BEGIN

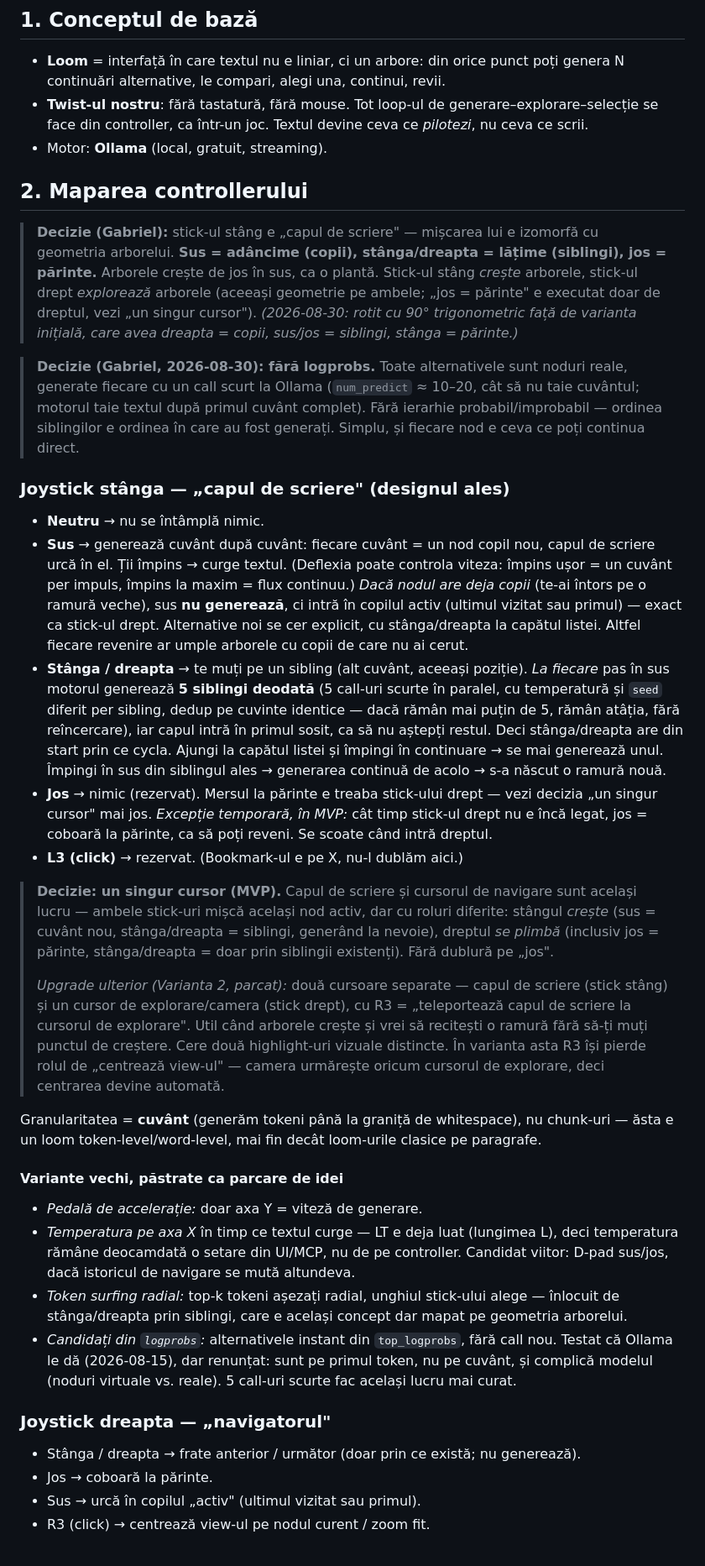
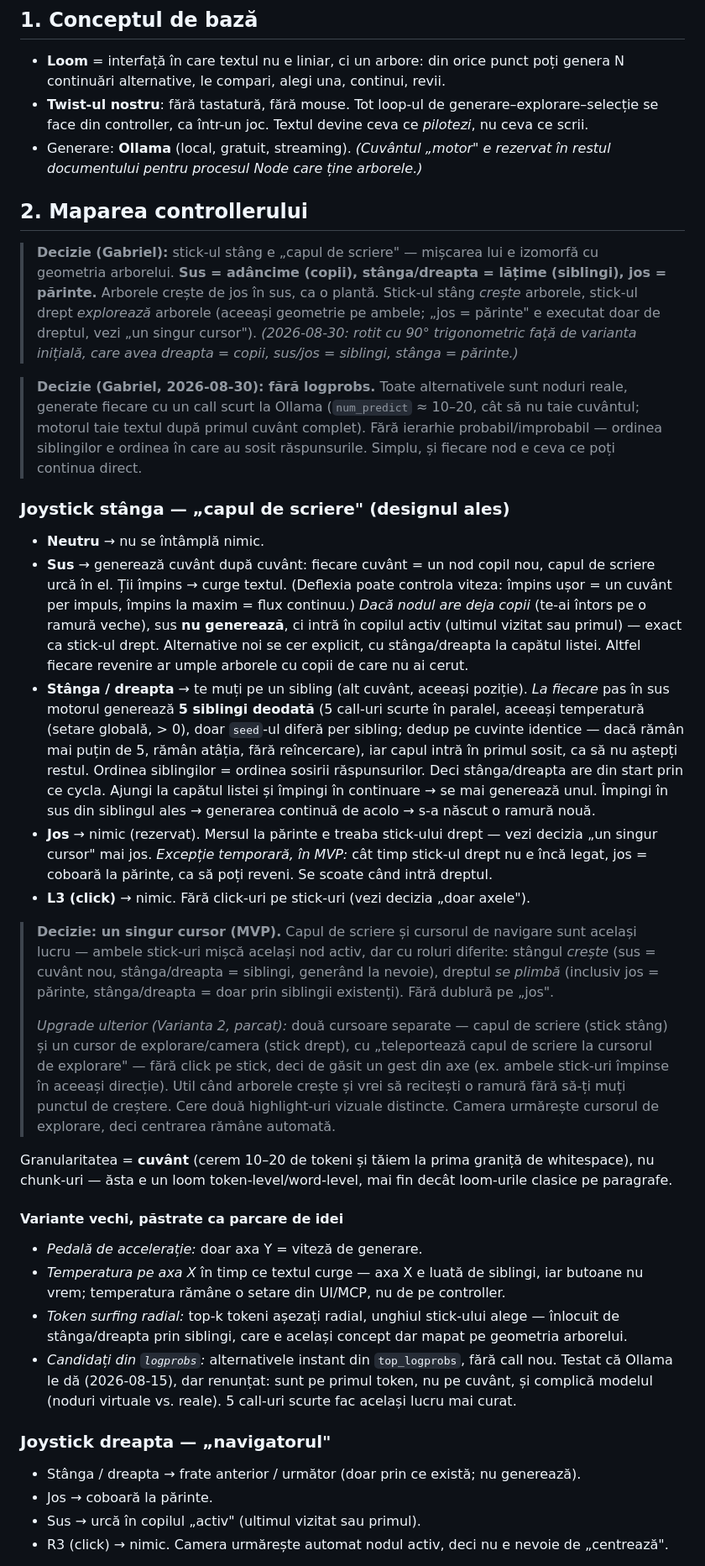
Before and after one commit to gabriel-berzescu/loom-controller, a Markdown page: brainstorming.md, the part around one of its changes. Shown at 84% size. Rendered like a GitHub page.

Commit message:
Revise brainstorming document to clarify joystick functionality and sibling generation logic

```diff
--- a/brainstorming.md
+++ b/brainstorming.md
@@ -11,7 +11,8 @@
 - **Twist-ul nostru**: fără tastatură, fără mouse. Tot loop-ul de
   generare–explorare–selecție se face din controller, ca într-un joc.
   Textul devine ceva ce *pilotezi*, nu ceva ce scrii.
-- Motor: **Ollama** (local, gratuit, streaming).
+- Generare: **Ollama** (local, gratuit, streaming). *(Cuvântul „motor" e
+  rezervat în restul documentului pentru procesul Node care ține arborele.)*
 
 ## 2. Maparea controllerului
 
@@ -28,7 +29,7 @@
 > noduri reale, generate fiecare cu un call scurt la Ollama
 > (`num_predict` ≈ 10–20, cât să nu taie cuvântul; motorul taie textul după
 > primul cuvânt complet). Fără ierarhie probabil/improbabil — ordinea
-> siblingilor e ordinea în care au fost generați. Simplu, și fiecare nod
+> siblingilor e ordinea în care au sosit răspunsurile. Simplu, și fiecare nod
 > e ceva ce poți continua direct.
 
 ### Joystick stânga — „capul de scriere" (designul ales)
@@ -45,10 +46,10 @@
   arborele cu copii de care nu ai cerut.
 - **Stânga / dreapta** → te muți pe un sibling (alt cuvânt, aceeași
   poziție). *La fiecare* pas în sus motorul generează **5 siblingi deodată**
-  (5 call-uri scurte în paralel, cu temperatură și `seed` diferit per
-  sibling, dedup pe cuvinte identice — dacă rămân mai puțin de 5, rămân
+  (5 call-uri scurte în paralel, aceeași temperatură (setare globală, > 0),
+  doar `seed`-ul diferă per sibling; dedup pe cuvinte identice — dacă rămân mai puțin de 5, rămân
   atâția, fără reîncercare), iar capul intră în primul sosit, ca să nu
-  aștepți restul. Deci stânga/dreapta are din start prin ce cycla.
+  aștepți restul. Ordinea siblingilor = ordinea sosirii răspunsurilor. Deci stânga/dreapta are din start prin ce cycla.
   Ajungi la capătul listei și împingi în continuare → se mai generează unul.
   Împingi în sus din siblingul ales → generarea continuă de acolo → s-a
   născut o ramură nouă.
@@ -56,7 +57,7 @@
   drept — vezi decizia „un singur cursor" mai jos.
   *Excepție temporară, în MVP:* cât timp stick-ul drept nu e încă legat,
   jos = coboară la părinte, ca să poți reveni. Se scoate când intră dreptul.
-- **L3 (click)** → rezervat. (Bookmark-ul e pe X, nu-l dublăm aici.)
+- **L3 (click)** → nimic. Fără click-uri pe stick-uri (vezi decizia „doar axele").
 
 > **Decizie: un singur cursor (MVP).** Capul de scriere și cursorul de
 > navigare sunt același lucru — ambele stick-uri mișcă același nod activ,
@@ -67,22 +68,23 @@
 >
 > *Upgrade ulterior (Varianta 2, parcat):* două cursoare separate — capul
 > de scriere (stick stâng) și un cursor de explorare/camera (stick drept),
-> cu R3 = „teleportează capul de scriere la cursorul de explorare".
+> cu „teleportează capul de scriere la cursorul de explorare" — fără click
+> pe stick, deci de găsit un gest din axe (ex. ambele stick-uri împinse în
+> aceeași direcție).
 > Util când arborele crește și vrei să recitești o ramură fără să-ți muți
 > punctul de creștere. Cere două highlight-uri vizuale distincte.
-> În varianta asta R3 își pierde rolul de „centrează view-ul" — camera
-> urmărește oricum cursorul de explorare, deci centrarea devine automată.
+> Camera urmărește cursorul de explorare, deci centrarea rămâne automată.
 
-Granularitatea = **cuvânt** (generăm tokeni până la graniță de whitespace),
+Granularitatea = **cuvânt** (cerem 10–20 de tokeni și tăiem la prima graniță
+de whitespace),
 nu chunk-uri — ăsta e un loom token-level/word-level, mai fin decât
 loom-urile clasice pe paragrafe.
 
 #### Variante vechi, păstrate ca parcare de idei
 - *Pedală de accelerație:* doar axa Y = viteză de generare.
-- *Temperatura pe axa X* în timp ce textul curge — LT e deja luat
-  (lungimea L), deci temperatura rămâne deocamdată o setare din UI/MCP,
-  nu de pe controller. Candidat viitor: D-pad sus/jos, dacă istoricul de
-  navigare se mută altundeva.
+- *Temperatura pe axa X* în timp ce textul curge — axa X e luată de
+  siblingi, iar butoane nu vrem; temperatura rămâne o setare din UI/MCP,
+  nu de pe controller.
 - *Token surfing radial:* top-k tokeni așezați radial, unghiul stick-ului
   alege — înlocuit de stânga/dreapta prin siblingi, care e același concept
   dar mapat pe geometria arborelui.
@@ -95,5 +97,6 @@ loom-urile clasice pe paragrafe.
 - Stânga / dreapta → frate anterior / următor (doar prin ce există; nu generează).
 - Jos → coboară la părinte.
 - Sus → urcă în copilul „activ" (ultimul vizitat sau primul).
-- R3 (click) → centrează view-ul pe nodul curent / zoom fit.
+- R3 (click) → nimic. Camera urmărește automat nodul activ, deci nu e
+  nevoie de „centrează".
 
```
Also changed, not shown: other parts of brainstorming.md (+43 -12 lines).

END

Show the lines of the data that hold the word "Ollama".

Your solution:
-- Motor: **Ollama** (local, gratuit, streaming).
+- Generare: **Ollama** (local, gratuit, streaming). *(Cuvântul „motor" e
 > noduri reale, generate fiecare cu un call scurt la Ollama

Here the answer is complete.